It’s not just that the script has less laughs than 30 seconds of a Notaro stand up special. It’s also an absolute mess on a character and structural level. Every plot turn feels contrived — drama for drama’s sake — and the characters feel less like people than like lists of stated personality traits deepened only by good performances. The movie wants us to believe Jane is controlling — they say this explicitly — but we don’t actually feel that. The way the movies gives examples— like with her saying to eat a certain muffin — feel like additions suggested by a bad screenwriting class rather than true representations of those qualities.
Clemons’ character, especially, is totally baffling. Of course, a first gay crush being filled with confusion is realistic. But the ways Brit is confusing feel twisted for plot convenience rather than grounded in real experiences. Brit is not a person — she’s a charming series of conflicting plot devices that help Lucy on her journey.
If I seem particularly harsh on what is ultimately a harmless 86 minute Sundance dramedy, it’s because so many other queer women movies deserve the press this will inevitably receive. It’s because this movie is not only dated in its plot but in its inclusivity. The only scene we get in a queer space takes place in a mythical LA lesbian bar populated by only one person who is masc of center. Everyone else is femme. Everyone is thin. The first time a fat person is on-screen it’s toward the end of the movie to mock the way a man is shoving food in his mouth. The film also repeatedly connects lesbianism to vaginas. Which, look, it’s not unrealistic for a straight woman and a newly out cis woman to be hyper-focused on genitalia. But maybe we don’t need any more movies with characters where this would be realistic. Or maybe we could cut those lines because it’s not like anything else in this movie was grounded in realism.
It’s great that since the early 2010s — when this movie should’ve been made — white filmmakers have learned to not have all-white casts. But placing talented actors of color into poorly written parts surrounded by an almost all-white production team isn’t really changing anything.
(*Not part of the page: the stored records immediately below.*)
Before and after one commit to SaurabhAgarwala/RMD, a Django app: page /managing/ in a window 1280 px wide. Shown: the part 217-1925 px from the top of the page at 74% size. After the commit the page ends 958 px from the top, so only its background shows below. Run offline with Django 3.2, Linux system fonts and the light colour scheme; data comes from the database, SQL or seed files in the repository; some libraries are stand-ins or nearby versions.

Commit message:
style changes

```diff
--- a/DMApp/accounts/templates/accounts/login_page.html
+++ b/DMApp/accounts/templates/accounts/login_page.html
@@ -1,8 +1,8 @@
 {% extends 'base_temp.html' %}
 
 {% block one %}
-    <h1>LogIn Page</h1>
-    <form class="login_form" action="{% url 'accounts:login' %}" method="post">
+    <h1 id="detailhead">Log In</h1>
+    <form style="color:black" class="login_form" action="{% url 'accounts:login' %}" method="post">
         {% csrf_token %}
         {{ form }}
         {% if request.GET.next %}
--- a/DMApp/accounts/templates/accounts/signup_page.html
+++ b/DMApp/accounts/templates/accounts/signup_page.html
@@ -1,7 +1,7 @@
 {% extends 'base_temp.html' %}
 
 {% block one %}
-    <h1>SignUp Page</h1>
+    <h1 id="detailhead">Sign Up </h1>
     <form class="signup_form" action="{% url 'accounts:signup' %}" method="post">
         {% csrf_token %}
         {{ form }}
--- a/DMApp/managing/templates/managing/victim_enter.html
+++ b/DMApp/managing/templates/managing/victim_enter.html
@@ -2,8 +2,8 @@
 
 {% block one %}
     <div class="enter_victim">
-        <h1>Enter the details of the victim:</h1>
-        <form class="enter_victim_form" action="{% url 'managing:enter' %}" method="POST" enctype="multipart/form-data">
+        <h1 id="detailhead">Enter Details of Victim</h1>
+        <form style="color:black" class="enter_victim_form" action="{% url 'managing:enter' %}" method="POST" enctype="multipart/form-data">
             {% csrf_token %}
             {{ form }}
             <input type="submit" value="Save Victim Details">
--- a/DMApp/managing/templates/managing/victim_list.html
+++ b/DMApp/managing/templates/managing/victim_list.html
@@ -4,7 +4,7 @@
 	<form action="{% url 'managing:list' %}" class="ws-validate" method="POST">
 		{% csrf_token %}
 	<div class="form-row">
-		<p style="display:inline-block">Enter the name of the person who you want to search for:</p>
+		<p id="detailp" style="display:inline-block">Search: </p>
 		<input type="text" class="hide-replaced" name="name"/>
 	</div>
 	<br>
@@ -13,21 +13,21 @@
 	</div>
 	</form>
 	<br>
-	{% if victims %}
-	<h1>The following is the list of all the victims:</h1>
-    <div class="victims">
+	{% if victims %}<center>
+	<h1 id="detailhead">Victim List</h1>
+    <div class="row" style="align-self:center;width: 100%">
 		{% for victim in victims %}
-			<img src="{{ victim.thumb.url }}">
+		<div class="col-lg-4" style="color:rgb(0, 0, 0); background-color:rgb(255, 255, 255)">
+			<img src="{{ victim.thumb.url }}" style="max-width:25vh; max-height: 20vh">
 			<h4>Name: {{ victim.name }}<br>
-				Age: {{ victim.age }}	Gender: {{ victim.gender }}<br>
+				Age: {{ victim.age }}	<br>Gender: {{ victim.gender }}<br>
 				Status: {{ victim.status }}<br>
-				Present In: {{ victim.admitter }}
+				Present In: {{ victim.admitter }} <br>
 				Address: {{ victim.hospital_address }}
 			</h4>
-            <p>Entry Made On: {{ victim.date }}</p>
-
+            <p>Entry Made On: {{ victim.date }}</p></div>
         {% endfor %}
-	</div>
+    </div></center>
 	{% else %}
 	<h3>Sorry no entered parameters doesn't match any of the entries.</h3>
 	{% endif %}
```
This movie is still indicative of gay cinema’s most regressive instincts.
Sometimes when I’m assigned to cover a movie, I request that somebody else take over. I know my voice isn’t always needed in the response to a film. But this is the first time I considered doing that not because of marginalized experiences I lack but because of marginalized experiences I have.
I can imagine a lot of cis women — especially cis women who look like Dakota Johnson — really enjoying this movie. I can imagine this being a breezy good time for people who don’t cringe when vaginas are equated to womanhood or fat people exist only to be mocked. Or I can even imagine this being a meaningful film for women whose experiences mirror Lucy’s — and who haven’t seen a lot of other lesbian films.
I know that Am I OK? was not made for me. And that’s okay. I’m glad Lauren Pomerantz got to tell her story even if she didn’t do it well. I just wish more of us got the same opportunities to tell our stories. I wish the dozens of queer films released each year weren’t still overwhelmingly about cis white thin people without disabilities.
But I shouldn’t blame this one movie for those frustrations. And if you’re like me and don’t respond to this one, just know there are so many more movies than the ones starring famous actors. You don’t need to limit yourself to the queer cinema that trends on Twitter. Some of our stories are being told — some of us are even doing it well.